By Haley A. Rue, Crimson Staff Writer

On January 30, Dame Helen Mirren was finally able to complete her trophy cabinet full of Oscars, Emmys, and BAFTAs with Hasty Pudding’s Woman of the Year award. However, instead of playing a queen to win her award, she was surrounded by them as she competed to earn her Pudding Pot in the annual Woman of the Year Roast. The always-elegant Mirren showed a new side as she twerked her way to victory before sitting down to watch a few numbers from the Hasty Pudding’s upcoming show, “Victorian Secrets,” which opens February 7. The Harvard Crimson had a chance to interview Mirren the morning after the festivities to get her take on the most unconventional awards ceremony of her career.

The Harvard Crimson: How did you react when you were first told you were Hasty Pudding's Woman of the Year?

Helen L. Mirren: I was incredibly thrilled and honored…. I was looking at the list of people—of recipients—and there’s actually not a lot of British women on the list, and so on that level in particular, I was very, very honored to be recognized. I’ve always felt that the Americans were incredibly generous, you know, and it was just a lot of manifestation of that as far as I was concerned.

THC: Hasty Pudding's awards ceremony strays quite a bit from the conventional—did you know what to expect coming into the event?

HM: Not really, no. They kept giving me these schedules of what would happen, and I could never quite make heads or tails of it.

THC: What was the highlight of the ceremony for you?

HM: Certainly the highlight was the parade…. I felt like a beauty queen on the back of a car like that.

THC: Plus, you were surrounded by so many queens.

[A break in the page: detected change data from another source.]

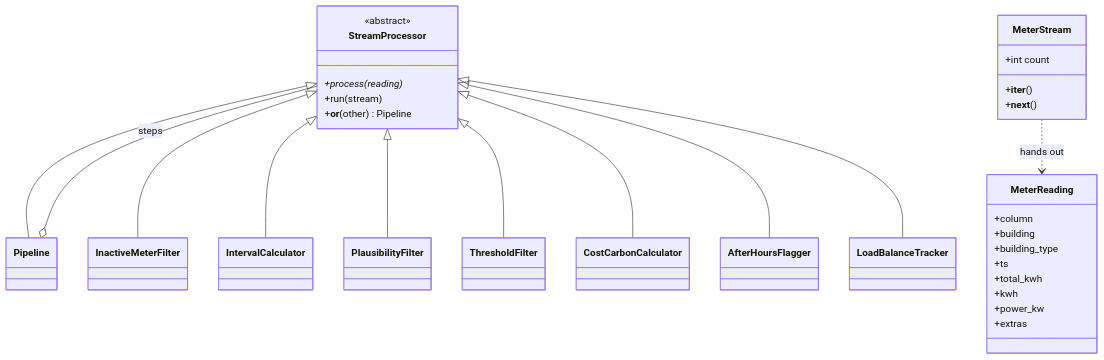
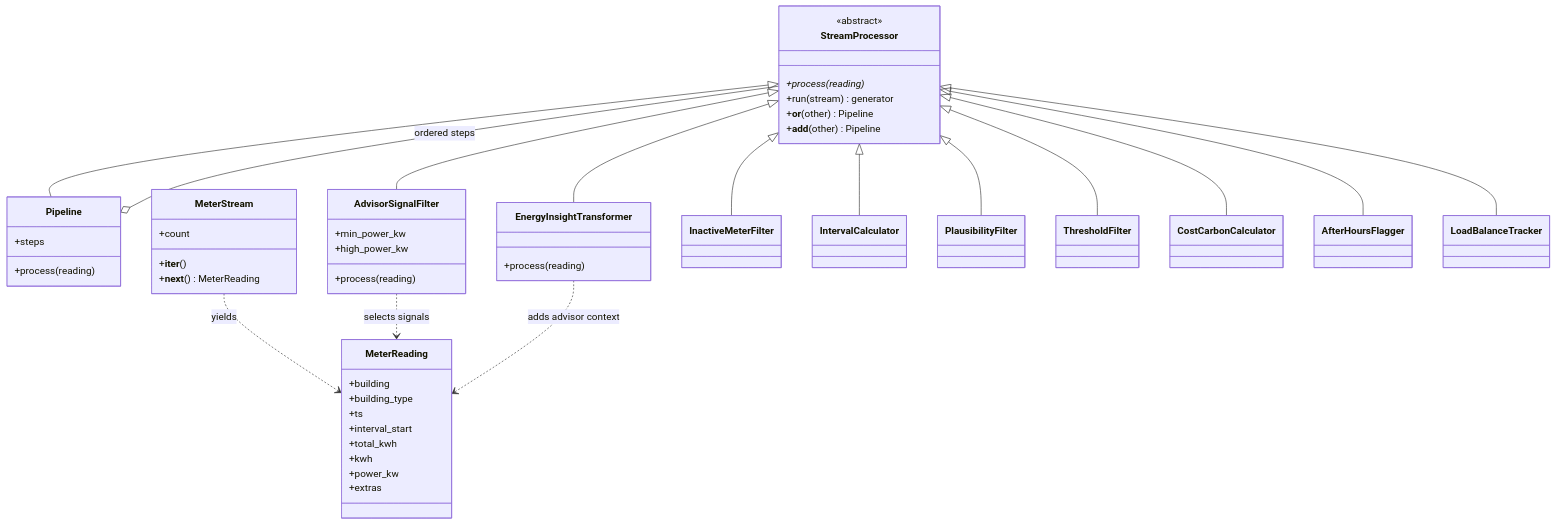
Before and after one commit to shre-afk/Capstone_project: the diagram in hometask_assignments/hometask2/readme.md, drawn with Mermaid. The commit also changed other lines of this file and 10 other files, not shown here.

Commit message:
Add advisor stream processors and correct interval timing

````diff
--- a/hometask_assignments/hometask2/readme.md
+++ b/hometask_assignments/hometask2/readme.md
@@ -22,34 +38,51 @@
 ```mermaid
 classDiagram
     class StreamProcessor {
         <<abstract>>
         +process(reading)*
-        +run(stream)
+        +run(stream) generator
         +__or__(other) Pipeline
+        +__add__(other) Pipeline
+    }
+    class Pipeline {
+        +steps
+        +process(reading)
+    }
+    class MeterStream {
+        +count
+        +__iter__()
+        +__next__() MeterReading
+    }
+    class MeterReading {
+        +building
+        +building_type
+        +ts
+        +interval_start
+        +total_kwh
+        +kwh
+        +power_kw
+        +extras
+    }
+    class AdvisorSignalFilter {
+        +min_power_kw
+        +high_power_kw
+        +process(reading)
+    }
+    class EnergyInsightTransformer {
+        +process(reading)
     }
     StreamProcessor <|-- Pipeline
     StreamProcessor <|-- InactiveMeterFilter
     StreamProcessor <|-- IntervalCalculator
     StreamProcessor <|-- PlausibilityFilter
     StreamProcessor <|-- ThresholdFilter
     StreamProcessor <|-- CostCarbonCalculator
     StreamProcessor <|-- AfterHoursFlagger
     StreamProcessor <|-- LoadBalanceTracker
-    Pipeline o-- StreamProcessor : steps
-    class MeterStream {
-        +int count
-        +__iter__()
-        +__next__()
-    }
-    class MeterReading {
-        +column
-        +building
-        +building_type
-        +ts
-        +total_kwh
-        +kwh
-        +power_kw
-        +extras
-    }
-    MeterStream ..> MeterReading : hands out
+    StreamProcessor <|-- AdvisorSignalFilter
+    StreamProcessor <|-- EnergyInsightTransformer
+    Pipeline o-- StreamProcessor : ordered steps
+    MeterStream ..> MeterReading : yields
+    AdvisorSignalFilter ..> MeterReading : selects signals
+    EnergyInsightTransformer ..> MeterReading : adds advisor context
 ```
````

HM:  Yes! Absolutely, absolutely! My gorgeous ladies in waiting. Yeah, so that was pretty spectacular. Also, it was such a beautiful day…that was really fabulous!

THC: As a lover of puddings, what is the first pudding you intend to make in your new pot?

HM: Oh, well actually it looks to me like a little lentil pot—some sort of lentil pot thing. There’s also actually a very good Christmas pudding…. It’s the perfect size for a little Christmas pudding, so maybe I’ll make it for next year.

THC: I’m sure you’ve already been amply harassed, but what went through your head when you saw the word “twerking” on the poster for charades?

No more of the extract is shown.